The Papahanaumokuakea Marine National Monument is one of the largest marine conservation areas in the world, covering an area of 139,797 square miles of the Pacific Ocean.
The scientists collected debris from the waters and shoreline around the northern most islands and atolls including, Kure Atoll, Midway Atoll, Pearl and Hermes Atoll, Lisianski Island and Laysan Island.
According to NOAA, around half the debris consisted of abandoned shipping gear and plastic from the Midway Atoll's shallow reefs.
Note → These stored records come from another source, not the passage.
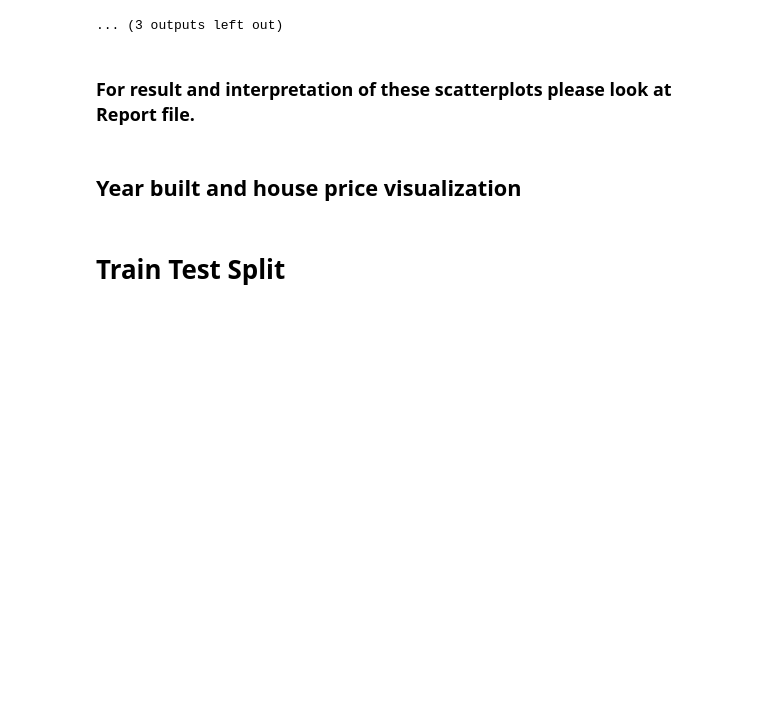
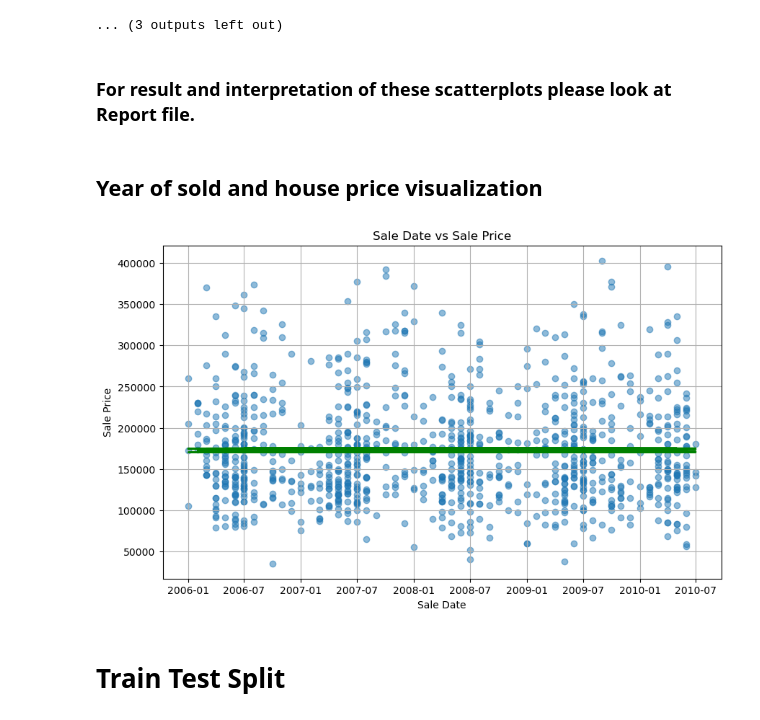
Before and after one commit to AnnaJazayeri/Housing-Price-Prediction, a Jupyter notebook: Milestone 4.ipynb, the cells around one changed output. Saved outputs shown, nothing was run; the diff lists cells and outputs as text; code cells hidden in the pictures; blank space fills up the shorter version.

```diff
--- a/Milestone 4.ipynb
+++ b/Milestone 4.ipynb
@@ -267,10 +275,33 @@ for column in high_corr_columns:
 [figure]
 [figure]
 ... (3 outputs left out)
-# %% [markdown]
-### For result and interpretation of these scatterplots please look at Report file.
-# %% [markdown]
-## Year built and house price visualization
+# %% [markdown]
+### For result and interpretation of these scatterplots please look at Report file.
+# %% [markdown]
+## Year of sold and house price visualization
+# %%
+# Combine 'MoSold' and 'YrSold' columns into a new column 'SaleDate'
+House_price['SaleDate'] = pd.to_datetime(House_price['YrSold'].astype(str) + '-' + House_price['MoSold'].astype(str), format='%Y-%m')
+# Set 'SaleDate' column as the index for time series
+House_price.set_index('SaleDate', inplace=True)
+# %%
+# Scatter plot of SaleDate and SalePrice
+plt.figure(figsize=(10, 6))
+plt.scatter(House_price.index, House_price['SalePrice'], alpha=0.5)
+plt.title('Sale Date vs Sale Price')
+plt.xlabel('Sale Date')
+plt.ylabel('Sale Price')
+plt.grid(True)
+
+# Add a line of best fit
+x = np.arange(len(House_price.index))  # Assuming x-axis as sequential
+y = House_price['SalePrice'].values
+m, b = np.polyfit(x, y, 1)  # Linear regression (degree=1)
+plt.plot(House_price.index, m * x + b, color='green')
+
+plt.show()
+# %% [output]
+[figure, added]
 # %% [markdown]
 # Train Test Split
 # %%
```
Also changed, not shown: parts of 9 cells of this notebook.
Kyle Koyanagi,chief scientist for the mission said, "What surprises us is that after many years of marine debris removal in Papahanaumokuakea and more than 700 metric tons of debris later, we are still collecting a significant amount of derelict fishing gear from the shallow coral reefs and shorelines."
The marine debris removed as part of the coral restoration effort will be used to generate electricity under Hawaii's Nets to Energy Program, a public-private partnership. Since 2002, more than 730 metric tonnes of derelict nets have been used to fuel electricity generation. The power generated is enough to light up nearly 350 Hawaiian homes for a year, the NOAA said in a statement.
NOAA, whose principal mission is to conserve and preserve the nation's marine resources while trying to understand and predict changes in the Earth's environment, has undertaken marine debris removal missions annually since 1996.
by RTT Staff Writer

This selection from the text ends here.